The neonatal abstinence syndrome refers to a postnatal opioid withdrawal syndrome that can occur in 55 to 94% of newborns whose mothers were addicted to or treated with opioids while pregnant. When you take these drugs during pregnancy, they can pass through the placenta and cause serious problems for your baby. Substances that cause drug dependence and addiction in the mother also causes the fetus to become addicted. However, since the drug is no longer available, the baby’s central nervous system becomes overstimulated causing symptoms of withdrawal.
Some drugs are more likely to cause NAS than others, but nearly all have some effect on the baby. Opiates, such as heroin and methadone, cause withdrawal in over half of babies exposed prenatally.
Have Opioid Overdose Crisis Lawsuits Been Filed?
Attorneys who file lawsuits regarding opioid painkillers often claim that prescription drugs were responsible for an individual’s addiction. Approximately 75 percent of addicts have reported their first opioid was a prescription drug and in many cases, plaintiffs moved on to illegal opioids like heroin when their scripts ran out.
Some people have reportedly resorted to criminal activity to steal or pay for more drugs.
Most opioid lawsuits allege that the drug manufacturers turned a blind eye to suspicious orders for years. Instead of investigating enormous shipments to pharmacies and prescriptions from doctors, the opioid manufacturers chased profits and ignored the epidemic.
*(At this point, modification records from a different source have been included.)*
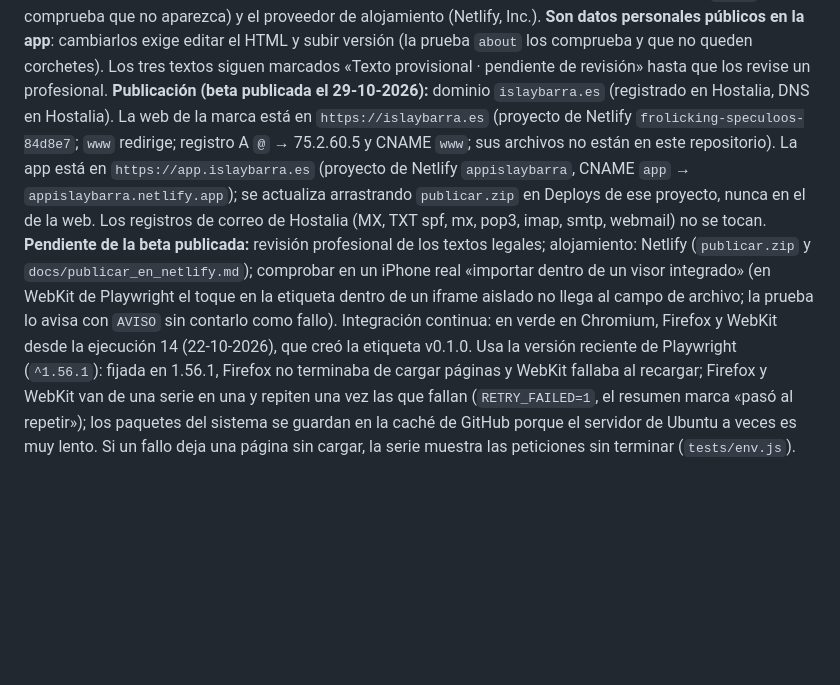
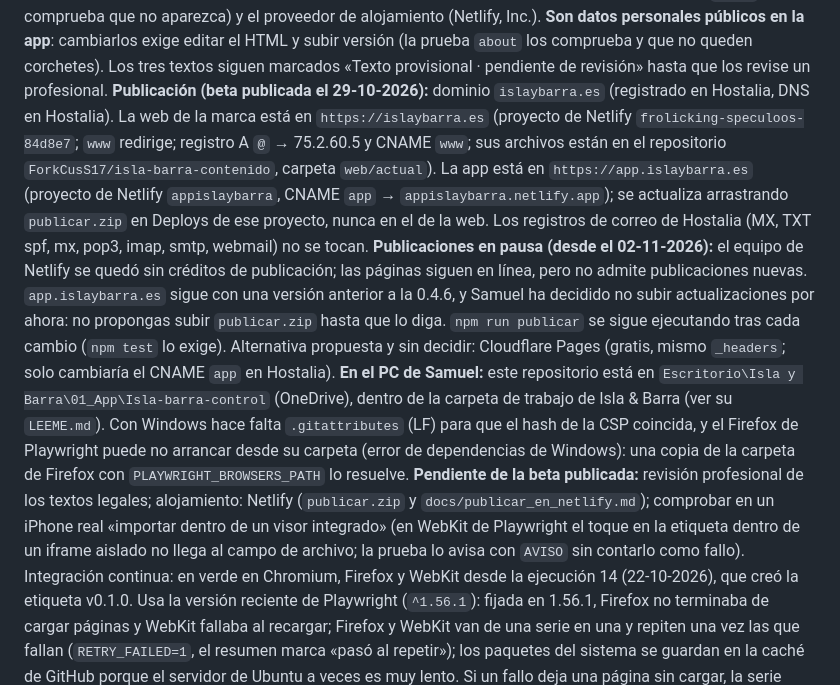
Before and after one commit to ForkCusS17/Isla-barra-control, a Markdown page: CLAUDE.md, the part around the change. Drawn GitHub-style; blank space fills up the shorter version.

Commit message:
CLAUDE.md: publicaciones en Netlify en pausa y ubicación en el PC
- Netlify sin créditos de publicación desde el 02-11-2026: la app publicada
  sigue con una versión anterior a la 0.4.6 y no se proponen subidas hasta
  que Samuel lo diga (alternativa sin decidir: Cloudflare Pages).
- El repositorio está en Escritorio\Isla y Barra\01_App del PC; notas de
  Windows (.gitattributes LF, Firefox de Playwright).
- Los archivos de la web están en isla-barra-contenido/web/actual.

Co-Authored-By: Claude Opus 5.5 <noreply@anthropic.com>

```diff
--- a/CLAUDE.md
+++ b/CLAUDE.md
@@ -121,7 +121,9 @@ Hecho: ficha, ingredientes (conversión de unidades, archivar, buscar y filtrar)
 Beta (0.1.0): instalable y sin conexión, aviso de versión nueva, datos en el dispositivo (persistente, espacio, copias internas, pestañas), «Acerca de», CSP y cabeceras, importación endurecida, accesibilidad (axe) y rendimiento con muchos datos, integración continua.
 **Correo de contacto (0.3.1):** `FEEDBACK_EMAIL` = info@islaybarra.es, el mismo que la web (antes, la provisional islaybarra.hosteleria@gmail.com). Aparece en «Enviar comentario» y en los avisos legales (contacto y ejercicio de derechos). Cambiarlo exige actualizar la app (`FEEDBACK_EMAIL` y los avisos legales; subir versión), la web y las redes de la marca; la prueba `about` comprueba la dirección.
 **Avisos legales:** llevan los datos del titular y responsable (Samuel Garcia Gutierrez y NIF; **sin domicilio** desde la 0.3.1, como la web; la prueba `about` comprueba que no aparezca) y el proveedor de alojamiento (Netlify, Inc.). **Son datos personales públicos en la app**: cambiarlos exige editar el HTML y subir versión (la prueba `about` los comprueba y que no queden corchetes). Los tres textos siguen marcados «Texto provisional · pendiente de revisión» hasta que los revise un profesional.
-**Publicación (beta publicada el 29-10-2026):** dominio `islaybarra.es` (registrado en Hostalia, DNS en Hostalia). La web de la marca está en `https://islaybarra.es` (proyecto de Netlify `frolicking-speculoos-84d8e7`; `www` redirige; registro A `@` → 75.2.60.5 y CNAME `www`; sus archivos no están en este repositorio). La app está en `https://app.islaybarra.es` (proyecto de Netlify `appislaybarra`, CNAME `app` → `appislaybarra.netlify.app`); se actualiza arrastrando `publicar.zip` en Deploys de ese proyecto, nunca en el de la web. Los registros de correo de Hostalia (MX, TXT spf, mx, pop3, imap, smtp, webmail) no se tocan.
+**Publicación (beta publicada el 29-10-2026):** dominio `islaybarra.es` (registrado en Hostalia, DNS en Hostalia). La web de la marca está en `https://islaybarra.es` (proyecto de Netlify `frolicking-speculoos-84d8e7`; `www` redirige; registro A `@` → 75.2.60.5 y CNAME `www`; sus archivos están en el repositorio `ForkCusS17/isla-barra-contenido`, carpeta `web/actual`). La app está en `https://app.islaybarra.es` (proyecto de Netlify `appislaybarra`, CNAME `app` → `appislaybarra.netlify.app`); se actualiza arrastrando `publicar.zip` en Deploys de ese proyecto, nunca en el de la web. Los registros de correo de Hostalia (MX, TXT spf, mx, pop3, imap, smtp, webmail) no se tocan.
+**Publicaciones en pausa (desde el 02-11-2026):** el equipo de Netlify se quedó sin créditos de publicación; las páginas siguen en línea, pero no admite publicaciones nuevas. `app.islaybarra.es` sigue con una versión anterior a la 0.4.6, y Samuel ha decidido no subir actualizaciones por ahora: no propongas subir `publicar.zip` hasta que lo diga. `npm run publicar` se sigue ejecutando tras cada cambio (`npm test` lo exige). Alternativa propuesta y sin decidir: Cloudflare Pages (gratis, mismo `_headers`; solo cambiaría el CNAME `app` en Hostalia).
+**En el PC de Samuel:** este repositorio está en `Escritorio\Isla y Barra\01_App\Isla-barra-control` (OneDrive), dentro de la carpeta de trabajo de Isla & Barra (ver su `LEEME.md`). Con Windows hace falta `.gitattributes` (LF) para que el hash de la CSP coincida, y el Firefox de Playwright puede no arrancar desde su carpeta (error de dependencias de Windows): una copia de la carpeta de Firefox con `PLAYWRIGHT_BROWSERS_PATH` lo resuelve.
 **Pendiente de la beta publicada:** revisión profesional de los textos legales; alojamiento: Netlify (`publicar.zip` y `docs/publicar_en_netlify.md`); comprobar en un iPhone real «importar dentro de un visor integrado» (en WebKit de Playwright el toque en la etiqueta dentro de un iframe aislado no llega al campo de archivo; la prueba lo avisa con `AVISO` sin contarlo como fallo). Integración continua: en verde en Chromium, Firefox y WebKit desde la ejecución 14 (22-10-2026), que creó la etiqueta v0.1.0. Usa la versión reciente de Playwright (`^1.56.1`): fijada en 1.56.1, Firefox no terminaba de cargar páginas y WebKit fallaba al recargar; Firefox y WebKit van de una serie en una y repiten una vez las que fallan (`RETRY_FAILED=1`, el resumen marca «pasó al repetir»); los paquetes del sistema se guardan en la caché de GitHub porque el servidor de Ubuntu a veces es muy lento. Si un fallo deja una página sin cargar, la serie muestra las peticiones sin terminar (`tests/env.js`).
 **Fuera de buscadores mientras sea beta:** `<meta name="robots" content="noindex, nofollow">` en la app y en `index.html`, y `X-Robots-Tag: noindex` en `_headers` (lo escribe `tools/stamp.js`; la prueba `sec` lo comprueba). **Quitarlos al lanzar** (y ajustar la prueba).
 **Pendiente antes de cualquier lanzamiento comercial: confirmar el origen y los derechos de las recetas de la biblioteca** (hoy son medidas habituales redactadas por nosotros, sin revisar por un profesional: `revisada:false`).
```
The drug manufacturers have also been accused of paying kickbacks to doctors who promoted off-label opioid use. Many believe the current opioid epidemic lies at the feet of the drug manufacturers because they pushed opioid medicines through extensive marketing schemes.
Lawsuits claim drug manufacturers misled the public and doctors about the addictiveness of opioid-based medicines. That means that some doctors may have been making uninformed decisions when prescribing opioids to patients and unwillingly led their patients down the path of addiction.
Find an Opioid Crisis Attorney Today
Our award-winning opioid overdose lawyers can help you if you or your family member was harmed by an opioid-related death, overdose, or symptoms of overdose requiring hospitalization.
- The victim must have been prescribed opioids: If you wish to join the opioid lawsuit, you or the lost loved one must have been prescribed opioids at the time of the overdose or hospitalization. Unfortunately, at this time the opioid lawsuit is only covering victims with prescriptions of the actual opioid they overdosed on.
- If you lost a loved one from an opioid overdose: The opioid lawsuit can be joined by families that lost a loved one from an opioid overdose. While the opioid lawsuit cannot bring back your loved one, it can hold the drug manufacturers liable for their actions.
- If you were hospitalized from an opioid overdose: The opioid lawsuit may also include victims who were hospitalized for opioid overdoses. Those lawsuits may be able to recover the medical bills related to the opioid overdose event. Opioid overdose hospitalizations can be very expensive and some patients may require prolonged medical care.